You wake up and feel a sense of dread. It takes a few seconds to realise the cause. It’s a Wednesday, the sun is shining and you slept well. But something is lurking at the periphery of your consciousness…THAT group. Period 7. Urgh…
It all started well enough. You treated them the same as every other class, practising high expectations and setting clear ground rules. For the first few weeks the students were quiet, respectful and diligent. But for whatever reason, lessons started to descend into a cycle of recriminations, raised voices and no progress. There was resentment on all sides. The constantly-sanctioned students lost any respect for teacher authority and were ruining the learning of others. The hardworking students lost trust in your ability to teach them. And you dreaded the thought of seeing the class. The entire classroom suffered as a result.

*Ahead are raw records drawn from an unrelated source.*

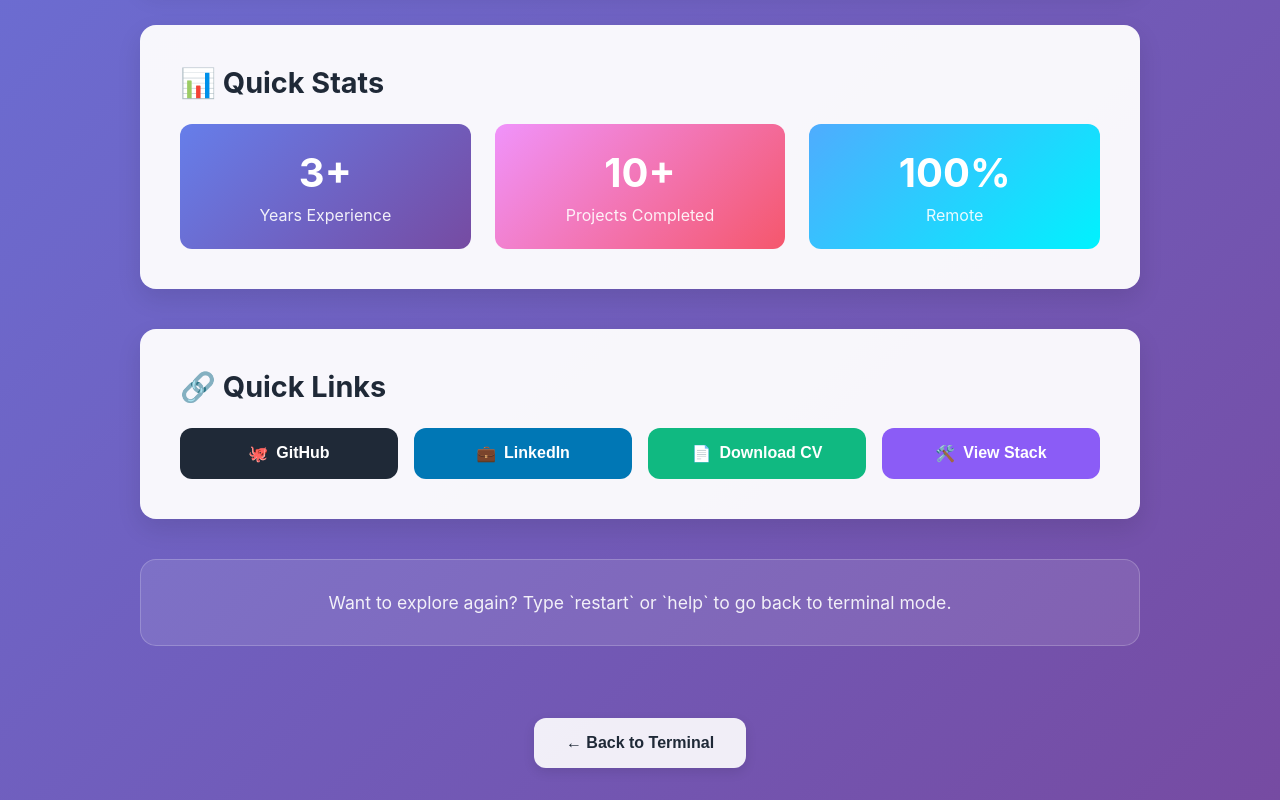
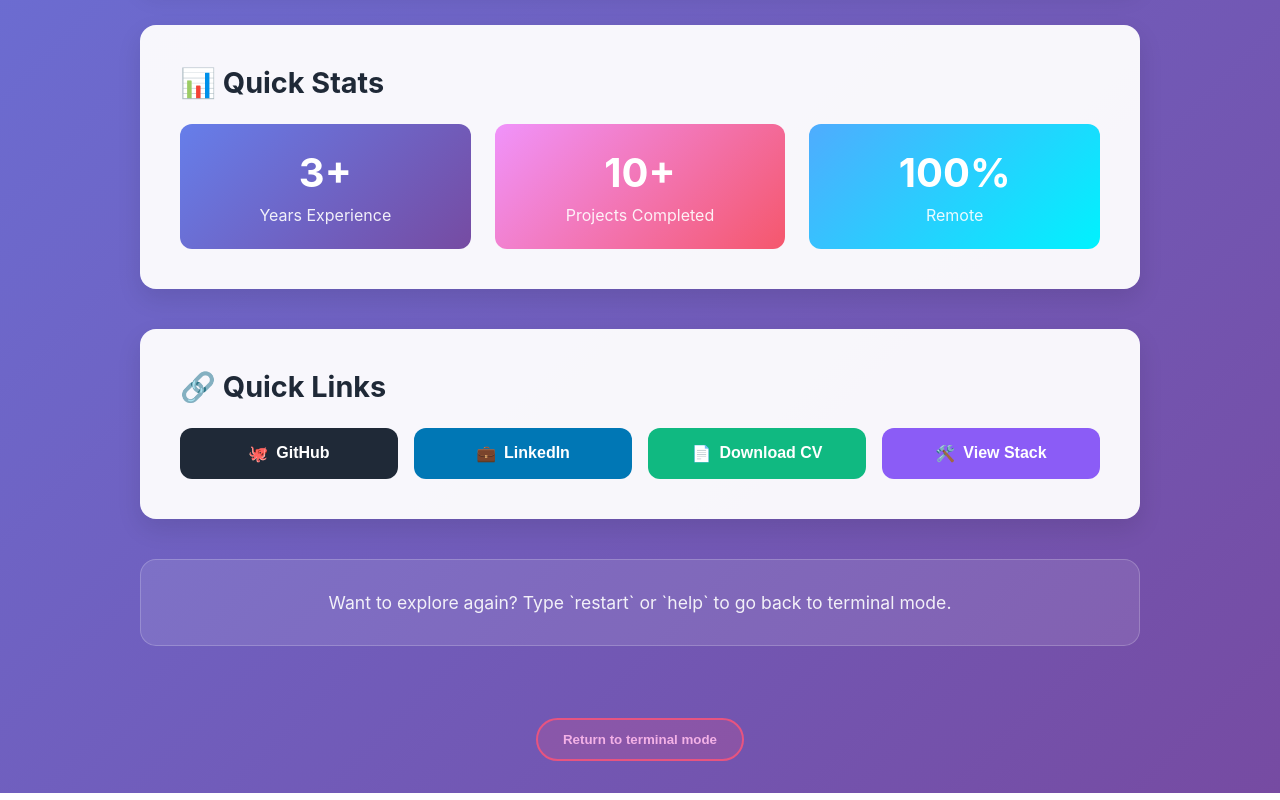
Before and after one commit to stefanyralvgh/MyPortfolio, a Next.js app in the folder frontend/: page /recruiter in a window 1280 px wide. Shown: the part 1135-1935 px from the top of the page. Built offline with nearby package versions, Linux system fonts and the light colour scheme.

Commit message:
return to terminal button standarized

```diff
--- a/frontend/src/pages/projects.tsx
+++ b/frontend/src/pages/projects.tsx
@@ -71,7 +71,7 @@ const ProjectsPage: React.FC = () => {
           className="back-button"
           onClick={() => router.push('/')}
         >
-          ← {language === 'es' ? 'Volver al Terminal' : language === 'fr' ? 'Retour au Terminal' : 'Back to Terminal'}
+          {t('adventure.back')}
         </button>
       </div>
 
--- a/frontend/src/pages/recruiter.tsx
+++ b/frontend/src/pages/recruiter.tsx
@@ -457,29 +457,10 @@ const RecruiterPage: React.FC = () => {
           marginTop: '2rem'
         }}>
           <button
+            className="back-button"
             onClick={() => router.push('/')}
-            style={{
-              padding: '1rem 2rem',
-              background: 'rgba(255, 255, 255, 0.9)',
-              border: 'none',
-              borderRadius: '0.75rem',
-              fontSize: '1rem',
-              fontWeight: '600',
-              color: '#1f2937',
-              cursor: 'pointer',
-              transition: 'all 0.2s',
-              boxShadow: '0 4px 12px rgba(0, 0, 0, 0.1)'
-            }}
-            onMouseOver={(e) => {
-              e.currentTarget.style.transform = 'translateY(-2px)';
-              e.currentTarget.style.boxShadow = '0 6px 20px rgba(0, 0, 0, 0.15)';
-            }}
-            onMouseOut={(e) => {
-              e.currentTarget.style.transform = 'translateY(0)';
-              e.currentTarget.style.boxShadow = '0 4px 12px rgba(0, 0, 0, 0.1)';
-            }}
           >
-            ← {language === 'es' ? 'Volver al Terminal' : language === 'fr' ? 'Retour au Terminal' : 'Back to Terminal'}
+            {t('adventure.back')}
           </button>
         </div>
       </div>
```
Also changed, not shown: frontend/src/pages/levels.tsx (+13 -0 lines), frontend/src/pages/stack.tsx (+2 -21 lines), 1 other file (tests, documents, lock files or other folders).
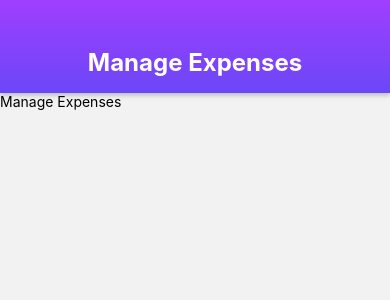
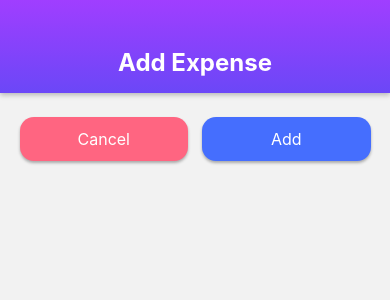
Before and after one commit to Wildereduardoleon85/expense-tracker-react-native, a React Native app: screen / in a window 390 px wide. Both pictures are taken after a click on the element 347 px from the left and 741 px from the top of the page. Shown: the top 300 px of the page. Built offline with nearby package versions, Linux system fonts and the light colour scheme; some icons are missing.

Commit message:
Add buttons ui components

```diff
--- a/App.tsx
+++ b/App.tsx
@@ -14,7 +14,7 @@ export type RootStackParamList = {
   RecentExpenses: undefined
   AllExpenses: undefined
   ExpensesOverview: undefined
-  ManageExpense: undefined
+  ManageExpense: { expenseId: string }
 }
 
 type TabBarIconProps = {
@@ -87,7 +87,6 @@ export default function App() {
             options={{
               header,
               headerBackVisible: true,
-              title: 'Manage Expenses',
             }}
           />
         </Stack.Navigator>
--- a/components/ExpensesOutput/ExpenseItem.tsx
+++ b/components/ExpensesOutput/ExpenseItem.tsx
@@ -25,7 +25,7 @@ export function ExpenseItem({ expense, style }: Readonly<ExpenseItemProps>) {
   const { navigate } = useNavigation<NavigationProp<ParamListBase>>()
 
   const onExpensePressHandler = () => {
-    navigate(Screens.ManageExpense)
+    navigate(Screens.ManageExpense, { expenseId: expense.id })
   }
 
   return (
@@ -59,7 +59,7 @@ const styles = StyleSheet.create({
     marginHorizontal: 'auto',
     marginTop: 12,
     overflow: Platform.OS === 'android' ? 'hidden' : 'visible',
-    ...globalStyles.shadowStyles,
+    ...globalStyles.lightShadowStyles,
   },
   innerContainer: {
     flexDirection: 'row',
--- a/components/ExpensesOutput/ExpensesSummary.tsx
+++ b/components/ExpensesOutput/ExpensesSummary.tsx
@@ -33,7 +33,7 @@ const styles = StyleSheet.create({
     width: '90%',
     marginHorizontal: 'auto',
     marginTop: 24,
-    ...globalStyles.shadowStyles,
+    ...globalStyles.lightShadowStyles,
   },
   period: {
     color: 'white',
--- a/components/FloatingButton.tsx
+++ b/components/FloatingButton.tsx
@@ -4,7 +4,7 @@ import {
   ParamListBase,
   useNavigation,
 } from '@react-navigation/native'
-import { IconButton } from './IconButton'
+import { IconButton } from '.'
 import { Screens } from '../types'
 
 export function FloatingButton() {
--- a/components/Header.tsx
+++ b/components/Header.tsx
@@ -4,7 +4,7 @@ import { NativeStackNavigationOptions } from '@react-navigation/native-stack'
 import { NavigationProp, ParamListBase } from '@react-navigation/native'
 import { BottomTabNavigationOptions } from '@react-navigation/bottom-tabs'
 import { globalStyles } from '../config/constants'
-import { IconButton } from './IconButton'
+import { IconButton } from '.'
 
 export type HeaderProps = {
   options: NativeStackNavigationOptions | BottomTabNavigationOptions
--- /dev/null
+++ b/components/UI/Button.tsx
@@ -0,0 +1,79 @@
+import {
+  GestureResponderEvent,
+  Platform,
+  Pressable,
+  StyleProp,
+  StyleSheet,
+  Text,
+  TextStyle,
+  View,
+  ViewStyle,
+} from 'react-native'
+import { globalStyles } from '../../config/constants'
+
+type ButtonProps = {
+  children: React.ReactNode
+  onPress?: (event: GestureResponderEvent) => void
+  rootStyles?: StyleProp<ViewStyle>
+  innerContainerStyles?: StyleProp<ViewStyle>
+  textStyles?: StyleProp<TextStyle>
+  enableShadow?: boolean
+  color?: string
+}
+
+export function Button({
+  children,
+  onPress,
+  rootStyles,
+  innerContainerStyles,
+  textStyles,
+  enableShadow = true,
+  color = globalStyles.colors.steelBlue,
+}: Readonly<ButtonProps>) {
+  return (
+    <View
+      style={[
+        styles.root,
+        { backgroundColor: color },
+        { ...(enableShadow && globalStyles.darkerShadowStyles) },
+        rootStyles,
+      ]}
+    >
+      <Pressable
+        style={({ pressed }) =>
+          pressed && Platform.OS !== 'android' ? styles.pressed : null
+        }
+        onPress={onPress}
+        android_ripple={{ color: globalStyles.colors.ripple }}
+      >
+        <View style={[styles.innerContainer, innerContainerStyles]}>
+          {typeof children === 'string' ? (
+            <Text style={[styles.text, textStyles]}>{children}</Text>
+          ) : (
+            children
+          )}
+        </View>
+      </Pressable>
+    </View>
+  )
+}
+
+const styles = StyleSheet.create({
+  root: {
+    borderRadius: globalStyles.borderRadius,
+    overflow: Platform.OS === 'android' ? 'hidden' : 'visible',
+    minWidth: 60,
+  },
+  pressed: {
+    opacity: 0.5,
+  },
+  innerContainer: {
+    alignItems: 'center',
+    paddingVertical: 12,
+    paddingHorizontal: 18,
+  },
+  text: {
+    color: 'white',
+    fontSize: 16,
+  },
+})
--- a/components/IconButton.tsx
+++ b/components/UI/IconButton.tsx
@@ -7,8 +7,8 @@ import {
   ViewStyle,
 } from 'react-native'
 import { FontAwesome } from 'expo-vector-icons'
-import { globalStyles } from '../config/constants'
-import { FontAwesomeIconName } from '../types'
+import { globalStyles } from '../../config/constants'
+import { FontAwesomeIconName } from '../../types'
 
 type IconButtonProps = {
   /**
@@ -42,6 +42,10 @@ type IconButtonProps = {
    * Determines if the shadow of the element is shown, default value is true
    */
   enableSahdow?: boolean
+  /**
+   * Use this to set the backgroundColor of the button
+   */
+  color?: string
 }
 
 export function IconButton({
@@ -51,19 +55,12 @@ export function IconButton({
   rootStyles,
   onPress,
   enableSahdow = true,
+  color = globalStyles.colors.steelBlue,
 }: Readonly<IconButtonProps>) {
   const buttonSize = {
     width: size,
     height: size,
     borderRadius: size / 2,
-  }
-
-  const shadowStyles = {
-    shadowColor: '#000',
-    shadowOffset: { width: 0, height: 2 },
-    shadowOpacity: 0.3,
-    shadowRadius: 3,
-    elevation: 5, // For Android shadow
   }
 
   return (
@@ -74,7 +71,11 @@ export function IconButton({
       >
         <View
           style={[
-            { ...buttonSize, ...(enableSahdow && shadowStyles) },
+            {
+              ...buttonSize,
+              ...(enableSahdow && globalStyles.darkerShadowStyles),
+              backgroundColor: color,
+            },
             styles.button,
             buttonStyles,
           ]}
@@ -92,7 +93,6 @@ export function IconButton({
 
 const styles = StyleSheet.create({
   button: {
-    backgroundColor: globalStyles.colors.steelBlue,
     justifyContent: 'center',
     alignItems: 'center',
   },
--- a/components/index.ts
+++ b/components/index.ts
@@ -4,5 +4,6 @@ export * from './ExpensesOutput/ExpensesOutput'
 export * from './ExpensesOutput/ExpensesList'
 export * from './ExpensesOutput/ExpensesSummary'
 export * from './ExpensesOutput/ExpenseItem'
-export * from './IconButton'
+export * from './UI/IconButton'
+export * from './UI/Button'
 export * from './FloatingButton'
--- a/config/constants.ts
+++ b/config/constants.ts
@@ -8,11 +8,18 @@ export const globalStyles = {
     ripple: '#ccc',
   },
   borderRadius: 14,
-  shadowStyles: {
+  lightShadowStyles: {
     shadowColor: '#49494c', // Shadow color (black) (IOS)
     shadowOffset: { width: 1, height: 1 }, // Shadow offset with a positive y value for the bottom shadow (IOS)
     shadowOpacity: 0.4, // Shadow opacity (IOS)
     shadowRadius: 4, // Shadow radius (IOS)
     elevation: 3, // (Android)
   },
+  darkerShadowStyles: {
+    shadowColor: '#000',
+    shadowOffset: { width: 0, height: 2 },
+    shadowOpacity: 0.3,
+    shadowRadius: 3,
+    elevation: 5, // For Android shadow
+  },
 }
--- a/package.json
+++ b/package.json
@@ -14,7 +14,7 @@
     "@react-navigation/native": "^6.1.18",
     "@react-navigation/native-stack": "^6.11.0",
     "@types/react": "~18.2.79",
-    "expo": "~51.0.28",
+    "expo": "^51.0.31",
     "expo-linear-gradient": "^13.0.2",
     "expo-status-bar": "~1.12.1",
     "expo-vector-icons": "^10.0.1",
--- a/screens/ManageExpense.tsx
+++ b/screens/ManageExpense.tsx
@@ -1,9 +1,94 @@
-import { Text, View } from 'react-native'
+import { useLayoutEffect } from 'react'
+import {
+  NavigationProp,
+  ParamListBase,
+  RouteProp,
+} from '@react-navigation/native'
+import { StyleSheet, View } from 'react-native'
+import { Screens } from '../types'
+import { RootStackParamList } from '../App'
+import { Button, IconButton } from '../components'
+import { globalStyles } from '../config/constants'
 
-export function ManageExpense() {
+type ManageExpenseProps = {
+  route: RouteProp<RootStackParamList, Screens.ManageExpense>
+  navigation: NavigationProp<ParamListBase>
+}
+
+export function ManageExpense({
+  route,
+  navigation,
+}: Readonly<ManageExpenseProps>) {
+  const expenseId = route.params?.expenseId
+  const isEditScreen = !!expenseId
+
+  useLayoutEffect(() => {
+    navigation.setOptions({
+      title: expenseId ? 'Edit Expense' : 'Add Expense',
+    })
+  }, [navigation, isEditScreen])
+
+  const onCancelPressHandler = () => {
+    navigation.goBack()
+  }
+
+  const onConfirm = () => {
+    navigation.goBack()
+  }
+
+  const onDeleteHandler = () => {
+    navigation.goBack()
+  }
+
   return (
     <View>
-      <Text>Manage Expenses</Text>
+      <View style={styles.buttonsContainer}>
+        <Button
+          onPress={onCancelPressHandler}
+          rootStyles={styles.button}
+          color={globalStyles.colors.coral}
+        >
+          Cancel
+        </Button>
+        <Button onPress={onConfirm} rootStyles={styles.button}>
+          {isEditScreen ? 'Update' : 'Add'}
+        </Button>
+      </View>
+      {isEditScreen && (
+        <>
+          <View style={styles.divider} />
+          <IconButton
+            onPress={onDeleteHandler}
+            rootStyles={styles.icon}
+            color={globalStyles.colors.coral}
+            icon={{ name: 'trash' }}
+          />
+        </>
+      )}
     </View>
   )
 }
+
+const styles = StyleSheet.create({
+  buttonsContainer: {
+    flexDirection: 'row',
+    justifyContent: 'space-between',
+    width: '90%',
+    marginHorizontal: 'auto',
+    marginTop: 24,
+  },
+  divider: {
+    borderBottomWidth: 1.5,
+    borderBottomColor: globalStyles.colors.textLight,
+    width: '90%',
+    marginTop: 12,
+    marginHorizontal: 'auto',
+  },
+  button: {
+    width: '48%',
+  },
+  icon: {
+    marginHorizontal: 'auto',
+    marginTop: 12,
+  },
+})
```
Also changed, not shown: 1 other file (tests, documents, lock files or other folders).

Where do you go from here?
The first answer, frequently cited, is to refer to the school’s behaviour policy and stick to it. You might also need to ‘call in the cavalry’ if there are particularly troublesome students who warrant a wider-school intervention. Talk to colleagues about how they have dragged a class back on side, and involve tutors early as they often know what makes a student tick. The EEF (2019) suggests that targeted interventions towards specific students are the most effective approach in such instances. But they also acknowledge the power of consistent classroom interventions, pursued over a sustained period of time. Some of these have been discussed in our previous post on behaviour management strategies (found here) and in our TeachMeets.
But what if you have tried all of this, and the relationship with the group already feels like it is spiralling out of control due to bad behaviour?
Chris Watkins (2000) suggests you ask the ‘10 Important Questions’ to determine how to tackle the behaviour. These include the fundamental questions of what behaviour, specifically, and what patterns of situations, triggers and subsequent outcomes, are causing concern? How has your view of the student behaviour developed; is it self-fulfilling and can it change? On the other hand, what positive skills does the student show, and what is happening when the behaviour does NOT occur? Finally, it is important to frame the student perspective; what view do they have of themselves and their behaviour? What does it mean to them?
Once you have the answers to these questions, you can begin to rebuild the relationship. As the teacher, this has to start with you. You cannot expect it to come from the student without encouraging some much needed self regulation. You need to act as the person who has the solution to this problem. That means, as Paul Dix says when he named his recent book; When the Adults Change, Everything Changes.
One way of doing this is to adapt the rewards and sanctions policy to your situation, with the aim of instilling a growth mindset. Your goal is to build up a sense of intrinsic motivation to behave well. When a student in the class behaves well, really focus on that specific behaviour (not on the person). Narrate the exact reasons for rewards openly. If you need to introduce your own added incentives (like termly, preferably edible, awards), do so. Many behaviour specialists also advocate a 5:1 ratio of rewards to sanctions, to ensure interactions in the class create a wave of positivity to push back the previously negative tide.
A golden rule for sanctions, when they do need to be used, is to defer them until a more private conversation can be had. Whilst open and precise praise can work wonders for incentivising positive behaviour, being ‘too open’ with sanctions can damage that fragile trust your students have in you. Give students a clear directed choice to get on with their work in a productive manner and allow both parties to reflect on any poor behaviour (including non-confrontational, low-level things, such as lateness) instead of wading in with a heavy-handed sanction. Giving both yourself and the student a chance to save face, and explaining the sanction more privately, strengthens the relationship but also upholds your no-excuses policy.
The other way to encourage good behaviour is to model it yourself. You could make a checklist of what this positive approach looks like to you. A calm demeanour, a quiet tone, a measured speaking speed, good humour (though make sure it’s never at the expense of a student), getting down to the students’ level and keeping eye contact, showing you are bothered about students holistically, letting things go and starting afresh each lesson… You could even give students the responsibility of creating a list for the class. It would make a great task for a detention.
Most of all, don’t despair. The relationship with a tough group is always salvageable. And in almost all cases, it isn’t as bad as you think (around 75% of teachers say the biggest problem with behaviour is “talking out of turn”, rather than anything too sinister). Classrooms are not full of evildoers. Students just need our help to get it right sometimes.
Alongside this blog post, there is also a teacher handout full of great tips on ‘repairing relationships and tackling low level disruption’ from our recent TeachMeet here.